Apparently we are due to reach Earth Overshoot Day on 1 August this year. That’s the day when humankind has used up our entire annual ecological budget, the point where our guzzling of natural resources goes beyond the planet’s ability to restock and regenerate.
This year we will have used up our quota two days sooner than previously, by the earliest date ever recorded.
For a bit of perspective, the overdraft point was 29 December in 1970. Unsurprisingly, though, it has been steadily coming around quicker as the population increases and we clear more forests, catch more fish and burn more fossil fuels. By 1988, the overshoot date had jumped to 15 October, and to 15 August ten years ago. The UK busted its own eco budget on 8 May this year, while the US went into the red on 15 March. This compares to Vietnam’s 21 December. Overall, we are now collectively using the equivalent of 1.7 Earths.
If that’s not worrying enough, researchers are this week warning that the world’s oceans will be more acidic by 2100 than at any time in the past 14 million years if we continue to pump out greenhouse gases at the current rate, with dire consequences for marine life.
Meanwhile, studies by the Zoological Society of London show the rate at which the world is heating up is a major driver of species declines, particularly in certain birds. If warming happens faster than wildlife can adjust, we are likely to see mass extinctions.
This all comes as the UK basks in one of the hottest, driest and sunniest summers on record, and following 17 of the last years being the warmest worldwide.
Climate change has been named as the biggest threat ever to face mankind. There’s no getting away from the fact that we must step up global action to cut emissions and reduce our impact on the world’s ecosystems if we are to stave off irreversible climate change.
In the meantime, perhaps we can enjoy a little light relief with a surreal new Scottish-Swedish comedy collaboration coming to this year’s Edinburgh Festival Fringe. Laughter is the best medicine, after all.
Picture the scene. It’s 2031. Adele’s new album, 43, is at number one. Turtles are struggling to survive due to the amount of plastic litter choking the oceans. Wildfires are burning and sea levels are rising. People are being forced to evacuate their homes to escape.
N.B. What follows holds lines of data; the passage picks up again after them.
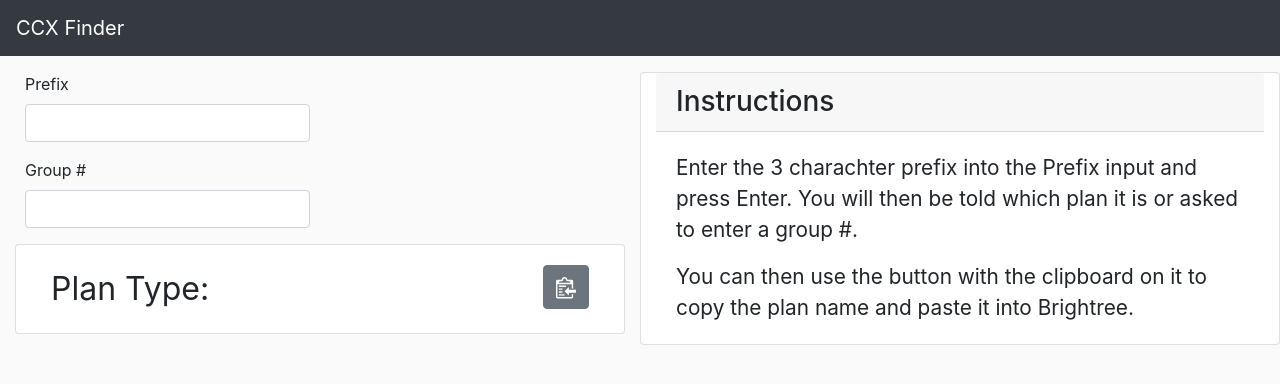
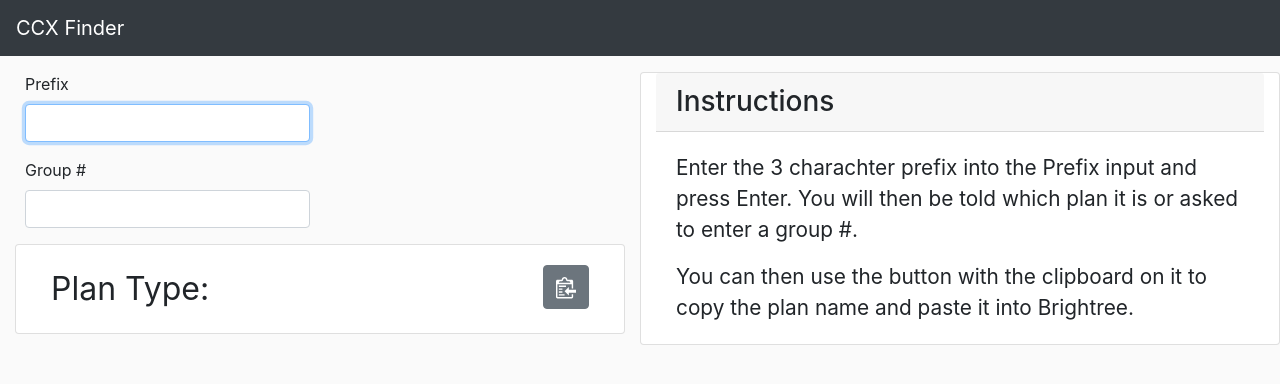
Before and after one commit to spiray/ccx-finder, a plain HTML site: page index.html in a window 1280 px wide. Drawn offline with nearby package versions, Linux system fonts and the light colour scheme; some packages are replaced by stand-ins of ours; a script that the page names is missing.

Commit message:
auto focus

```diff
--- a/index.html
+++ b/index.html
@@ -27,7 +27,7 @@
                     <div class="form-group col-sm-6">
                         <div class="form-row">
                             <label for="three-digits">Prefix</label>
-                            <input id="three-digits" type="text" class="form-control">
+                            <input id="three-digits" type="text" class="form-control" autofocus>
                         </div>
                     </div>
                     <div class="form-group col-sm-6">
@@ -41,8 +41,8 @@
                             <span class="card-title" id="plan-type">Plan Type:</span>
                             <span class="card-text" id="result"> </span>
                             <span class="card-text" id="id"> </span>
-                            <button id="copy" class="btn btn-secondary float-right" data-clipboard-target="#result"><svg viewBox="0 0 14 16" width="20"
-                                    height="30">
+                            <button id="copy" class="btn btn-secondary float-right" data-clipboard-target="#result"><svg
+                                    viewBox="0 0 14 16" width="20" height="30">
                                     <path id="clip-board" fill-rule="evenodd"
                                         d="M2 13h4v1H2v-1zm5-6H2v1h5V7zm2 3V8l-3 3 3 3v-2h5v-2H9zM4.5 9H2v1h2.5V9zM2 12h2.5v-1H2v1zm9 1h1v2c-.02.28-.11.52-.3.7-.19.18-.42.28-.7.3H1c-.55 0-1-.45-1-1V4c0-.55.45-1 1-1h3c0-1.11.89-2 2-2 1.11 0 2 .89 2 2h3c.55 0 1 .45 1 1v5h-1V6H1v9h10v-2zM2 5h8c0-.55-.45-1-1-1H8c-.55 0-1-.45-1-1s-.45-1-1-1-1 .45-1 1-.45 1-1 1H3c-.55 0-1 .45-1 1z">
                                     </path>
```
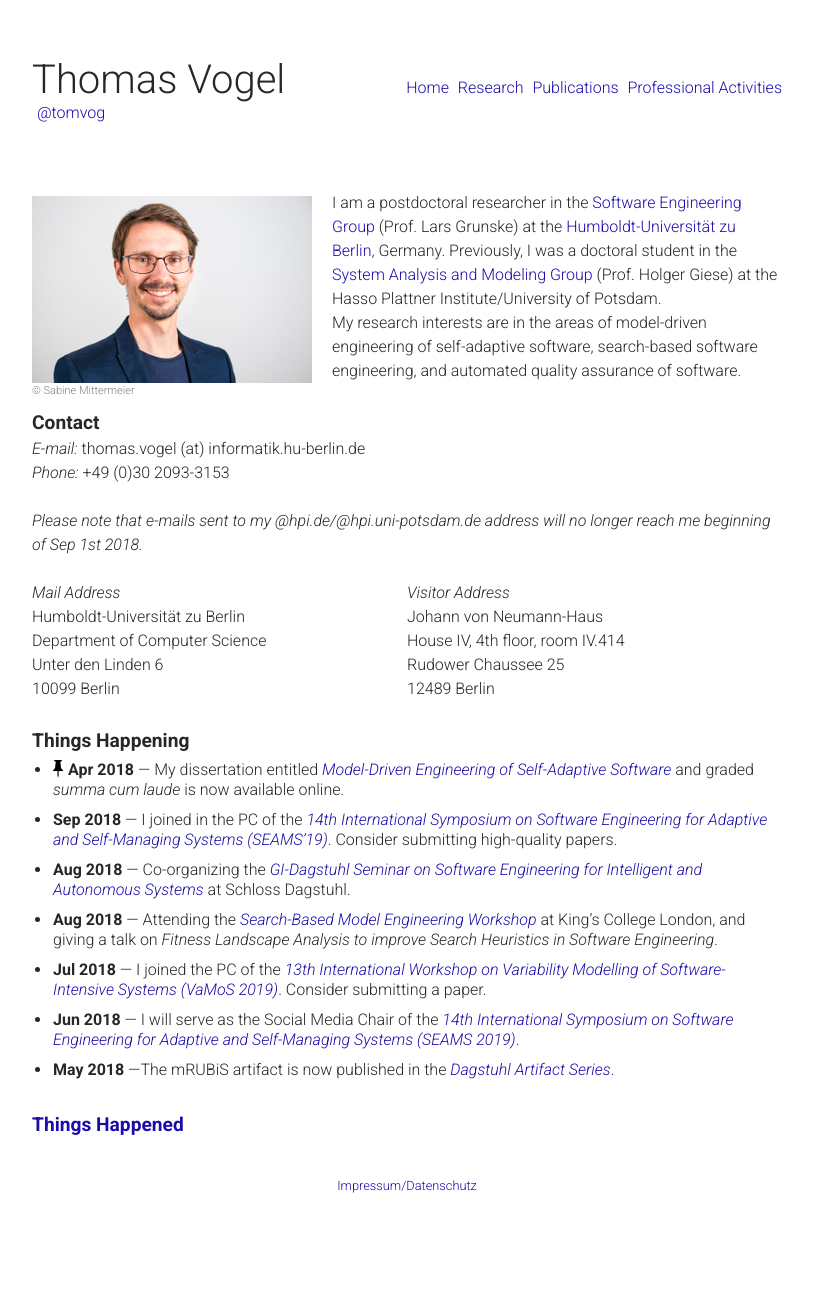
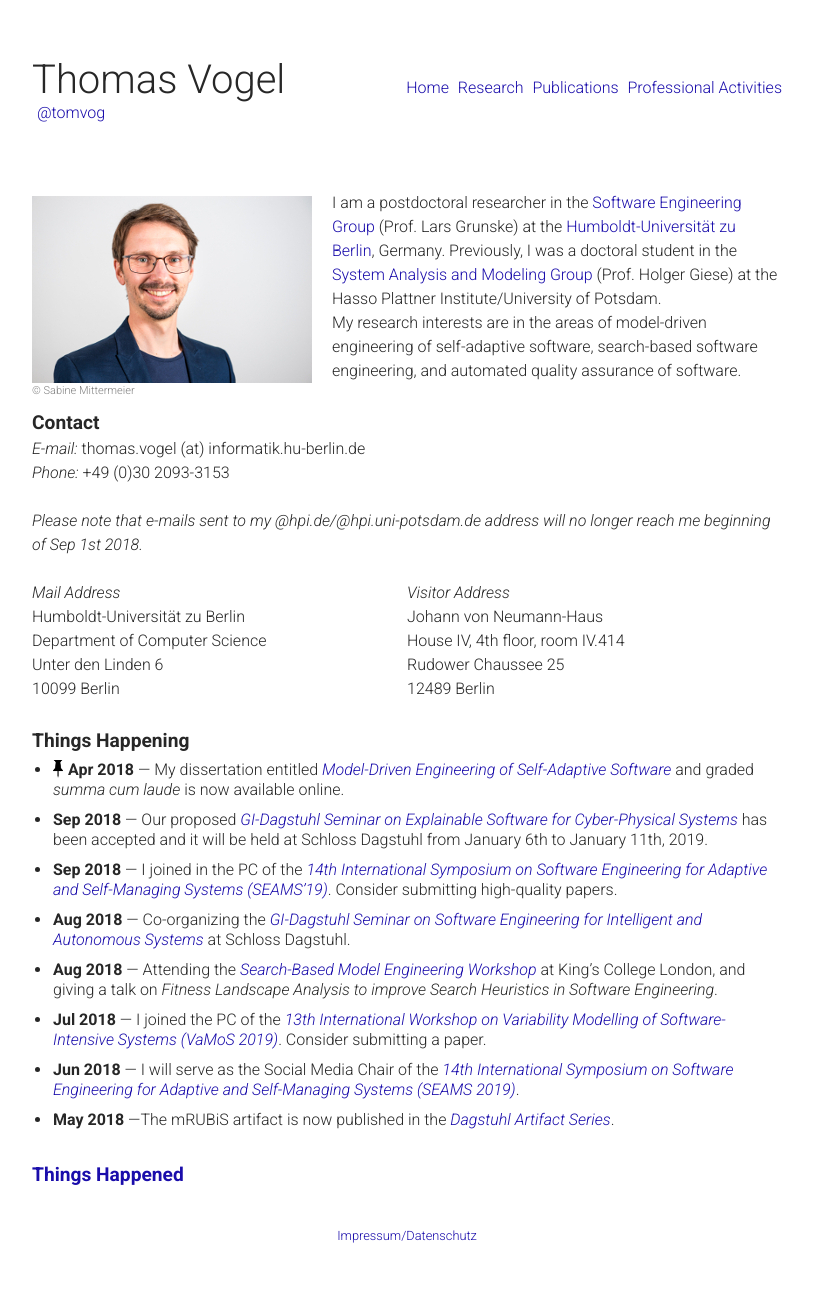
Before and after one commit to thomas-vogel/thomas-vogel.github.io, a Jekyll site: the page built from index.md, in a window 1280 px wide. Shown: the whole page, without its empty margins (233-1046 px from the left). Built offline with Jekyll 4.4.1, drawn with Linux system fonts in a browser that asks for light colours; before the commit the page ends 1252 px from its top, so only the background shows below that.

Commit message:
Add news item for ES4CPS seminar.

```diff
--- a/index.md
+++ b/index.md
@@ -46,6 +46,7 @@ automated quality assurance of software.
 
 * <img src="/assets/img/pin.png" alt="pinned news" style="width: 10px; float: left; margin-right: 5px;"/>
  __Apr 2018__ --- My dissertation entitled [_Model-Driven Engineering of Self-Adaptive Software_](publications/phd) and graded _summa cum laude_ is now available online.
+* __Sep 2018__ --- Our proposed [_GI-Dagstuhl Seminar on Explainable Software for Cyber-Physical Systems_](https://www.dagstuhl.de/19023){:target="_blank"} has been accepted and it will be held at Schloss Dagstuhl from January 6th to January 11th, 2019.
 * __Sep 2018__ --- I joined in the PC of the [_14th International Symposium on Software Engineering for Adaptive and Self-Managing Systems (SEAMS'19)_](http://2019.seams-symposia.org){:target="_blank"}. Consider submitting high-quality papers.
 * __Aug 2018__ --- Co-organizing the [_GI-Dagstuhl Seminar on Software Engineering for Intelligent and Autonomous Systems_](http://www.self-adaptive.org/dagstuhl-seminars/sefias/){:target="_blank"} at Schloss Dagstuhl.
 * __Aug 2018__ --- Attending the [_Search-Based Model Engineering Workshop_](https://www.informatik.hu-berlin.de/de/forschung/gebiete/mse/HU-KCL-Workshop){:target="_blank"} at King's College London, and giving a talk on _Fitness Landscape Analysis to improve Search Heuristics in Software Engineering_.
```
A super-rich family in the Highlands and their neighbours in a luxury holiday complex are concerned as a giant patch of seaweed spreads to threaten their beachfront homes, but they are only concerned with its effect on property prices and the quality of their cocktails. They rather like the constant searing heat and higher water levels, now literally lapping at their balconies.
Back in Moray, locals have stocked up on weapons, inflatable canoes and Marmite, ready to flee the encroaching North Sea. Meanwhile, across the water, the Swedes are frantically packing as the flames close in around them.
Let’s Inherit the Earth is billed as “a dark, funny, absurdist satire on human responses to climate change”. I’ve not seen it yet, but it was well-received by the crowd who saw the dress rehearsal. And if you can’t make it to the capital in August, the show, by Dingwall-based Dogstar Productions and Profilteatern of Umea, will be on at various venues around the country in October and November.
Just don’t laugh too much – remember we’re trying to cut our carbon dioxide emissions.